Three Cards Deep: The Good, The Bad, and the EDH Ugly

Three cards:
• One is Rad: Surprisingly awesome card you’d be just as happy to see an opponent slam down as you would to rip it off the top.
• One is Bad: It’s a bogeyman. Take a trip to frown town with these fun suckers, whether you’re casting or being tortured by them.
• One is Sad: Often popular inclusions, these cards tend to let you down.

The new Commander Precons just got spoiled and have everyone excited (and we have more than one sick somethings in the pipeline for you!). But I’m going to visit a favorite this week: Blue Monsters! (You’ll note the absence of Consecrated Sphinx from this list. I literally don’t care about that card. I play it, it draws cards, other people play it, we kill it and life moves on. Neither ban worthy nor awesome. Just. A. Card.)

The Rad – Sphinx of the Steel Wind

Although the Sphinx is technically Esper, it’s a quintessential blue monster. It closes games, fast. And as you all know, I love guys who attack well. Nothing too splashy, just attack. I had about 15 options in mind for the “Rad” this week, including Stormtide Leviathan, Inkell Leviathan, Simic Sky Swallower, but this Sphinx does the same dance and he’s a classic.

The random Esper decks I play against that aren’t trying to crush your soul count themselves lucky to run Sphinx. It’s just annoying enough – especially when it doesn’t pick up a sword – to feel like you’re doing it right if you’re just turning guys sideways. Getting in for six, padding the life total, dodging reach and damage-based removal, and hitting hard enough with first strike to slay most demonic blockers, this classic reanimation target brings the damages.

Verdict: Big Blue Beats? Check. Awesomeness? Check. Cheap in foil from PDS: Graveborn? Super. Check.

The Bad – Palinchron

It’s no secret that I love to hate on the usual combo-enabling suspects. And people only use Palinchron for one reason: to generate infinite mana. It’s too-low impact to be included for any other reason. They won’t run their combo piece out unless they can protect the illusory, raptor-looking dude, so once it hits, expect to get Stroked off to death.

I would also point out the weaker cousin Tidespout Tyrant, which is usually just a combo finisher but also has less common, fair applications.

The point is that this big blue monster is stupid. It’s powerful with the right synergies, but there’s no middle ground. He just goes infinite with like Vorinclex, Voice of Hunger or High Tide or whatever. Snore.

Verdict: The worst is when some rando player combos out the table with this like he invented unbounded loops or something.

The Sad – Guile

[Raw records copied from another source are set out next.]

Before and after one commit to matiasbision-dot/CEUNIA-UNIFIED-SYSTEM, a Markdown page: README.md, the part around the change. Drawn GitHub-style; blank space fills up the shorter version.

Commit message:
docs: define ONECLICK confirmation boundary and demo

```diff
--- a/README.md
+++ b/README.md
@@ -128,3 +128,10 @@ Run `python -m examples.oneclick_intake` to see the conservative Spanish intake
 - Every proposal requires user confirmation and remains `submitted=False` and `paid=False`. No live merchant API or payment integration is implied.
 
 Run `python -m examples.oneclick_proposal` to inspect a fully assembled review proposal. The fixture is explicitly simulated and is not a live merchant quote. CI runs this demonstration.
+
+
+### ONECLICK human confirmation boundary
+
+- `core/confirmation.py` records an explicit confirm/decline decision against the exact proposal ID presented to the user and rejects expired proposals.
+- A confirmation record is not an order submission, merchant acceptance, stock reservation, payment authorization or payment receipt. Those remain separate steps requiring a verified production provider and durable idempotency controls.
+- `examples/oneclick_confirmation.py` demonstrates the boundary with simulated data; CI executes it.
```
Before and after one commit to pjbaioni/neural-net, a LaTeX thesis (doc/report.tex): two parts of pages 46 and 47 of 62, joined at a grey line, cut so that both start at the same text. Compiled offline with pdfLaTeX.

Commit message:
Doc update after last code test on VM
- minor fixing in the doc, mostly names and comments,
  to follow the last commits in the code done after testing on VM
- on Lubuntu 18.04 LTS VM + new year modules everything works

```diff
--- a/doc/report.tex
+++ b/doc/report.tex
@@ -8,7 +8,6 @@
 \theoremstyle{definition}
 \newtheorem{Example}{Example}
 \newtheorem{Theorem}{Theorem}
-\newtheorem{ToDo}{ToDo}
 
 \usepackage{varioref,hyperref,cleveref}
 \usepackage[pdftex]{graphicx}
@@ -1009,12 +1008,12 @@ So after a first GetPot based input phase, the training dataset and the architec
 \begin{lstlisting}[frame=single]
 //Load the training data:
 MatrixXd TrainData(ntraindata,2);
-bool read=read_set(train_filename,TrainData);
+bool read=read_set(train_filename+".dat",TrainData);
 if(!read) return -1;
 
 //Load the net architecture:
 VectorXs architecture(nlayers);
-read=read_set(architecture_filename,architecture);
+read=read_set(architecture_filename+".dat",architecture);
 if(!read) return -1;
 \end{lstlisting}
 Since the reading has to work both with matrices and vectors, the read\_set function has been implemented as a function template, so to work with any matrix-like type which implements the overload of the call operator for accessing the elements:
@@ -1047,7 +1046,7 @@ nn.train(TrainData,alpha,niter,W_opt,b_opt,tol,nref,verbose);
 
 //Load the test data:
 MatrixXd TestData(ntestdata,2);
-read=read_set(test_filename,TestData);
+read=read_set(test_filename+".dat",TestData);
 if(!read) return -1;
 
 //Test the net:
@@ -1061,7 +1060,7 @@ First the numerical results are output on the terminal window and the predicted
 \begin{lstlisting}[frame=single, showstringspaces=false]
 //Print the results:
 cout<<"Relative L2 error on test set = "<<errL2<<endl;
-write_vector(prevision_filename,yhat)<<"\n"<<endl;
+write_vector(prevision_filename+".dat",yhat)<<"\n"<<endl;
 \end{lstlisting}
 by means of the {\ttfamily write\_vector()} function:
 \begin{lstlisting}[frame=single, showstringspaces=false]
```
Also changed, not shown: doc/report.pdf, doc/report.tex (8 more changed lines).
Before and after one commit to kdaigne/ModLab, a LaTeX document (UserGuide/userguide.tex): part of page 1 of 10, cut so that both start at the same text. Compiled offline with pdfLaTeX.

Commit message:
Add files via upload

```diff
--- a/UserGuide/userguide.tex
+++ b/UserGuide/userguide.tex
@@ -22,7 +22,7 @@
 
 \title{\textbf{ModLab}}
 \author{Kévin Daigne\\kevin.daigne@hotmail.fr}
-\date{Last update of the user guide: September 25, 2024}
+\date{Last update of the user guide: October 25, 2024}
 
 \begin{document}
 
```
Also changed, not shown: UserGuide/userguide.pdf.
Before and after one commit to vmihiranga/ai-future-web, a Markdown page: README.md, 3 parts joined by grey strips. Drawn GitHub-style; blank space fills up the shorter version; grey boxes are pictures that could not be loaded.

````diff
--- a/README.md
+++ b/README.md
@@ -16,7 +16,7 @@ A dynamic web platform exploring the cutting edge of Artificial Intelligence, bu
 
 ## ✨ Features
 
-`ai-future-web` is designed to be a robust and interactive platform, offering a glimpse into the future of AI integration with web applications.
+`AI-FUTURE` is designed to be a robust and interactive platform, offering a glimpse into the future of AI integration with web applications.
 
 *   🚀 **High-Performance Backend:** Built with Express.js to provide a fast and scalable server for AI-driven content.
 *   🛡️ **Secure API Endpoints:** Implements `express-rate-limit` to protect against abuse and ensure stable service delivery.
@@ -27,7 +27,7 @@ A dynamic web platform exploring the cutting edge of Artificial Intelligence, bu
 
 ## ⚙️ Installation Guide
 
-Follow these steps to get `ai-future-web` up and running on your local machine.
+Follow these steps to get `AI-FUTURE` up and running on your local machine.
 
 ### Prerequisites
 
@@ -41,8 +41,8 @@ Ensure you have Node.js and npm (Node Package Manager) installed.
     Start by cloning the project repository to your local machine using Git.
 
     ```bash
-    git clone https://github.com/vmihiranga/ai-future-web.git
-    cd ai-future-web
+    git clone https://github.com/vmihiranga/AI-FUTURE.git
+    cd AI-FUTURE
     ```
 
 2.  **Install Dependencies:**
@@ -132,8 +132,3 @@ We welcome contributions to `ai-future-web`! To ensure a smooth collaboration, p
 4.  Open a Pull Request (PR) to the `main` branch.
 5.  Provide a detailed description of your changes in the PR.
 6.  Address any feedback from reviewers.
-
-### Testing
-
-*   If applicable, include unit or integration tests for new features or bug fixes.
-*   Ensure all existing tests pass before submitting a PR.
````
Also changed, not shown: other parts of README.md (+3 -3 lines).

I have a deck that wants to counter a lot of stuff, and I even pretend I have a deck of non humans with weird human facial expressions in the art, and I still can never make myself be happy when I draw Guile. God, even in a Street Fighter themed deck I think he’d be the weakest card, and what would you play for Blanka in that deck? Cudgel Troll?

A 6/6 with decent evasion for six including UUU is verrrry meh; it lives or dies by its other ability. And the thing is, this ability doesn’t cut it no matter what. You seriously aren’t countering enough spells for this. You’d think that even getting just the first two-for-one would be decent value. But everything has to go right for that to be worth it. The other 20 times when you have this in hand but no counters and some other fat you’d rather run out instead, you just cast [Card]Duress[/card] on yourself. Great work.

Verdict: One extra blue and a colorless gets you a card off Treasure Trove. Now that’s value.

Weekly Lesson: Don’t complain about stuff too early. Unrelated to card selection, I may or may not have huffed a bit on Twitter Thursday when I thought [Card]Opal Palace[/Card] was replacing [Card]Command Tower[/Card] in the precons. It didn’t, I’m dumb. Take your time to complain and you’ll be rewarded with not looking silly.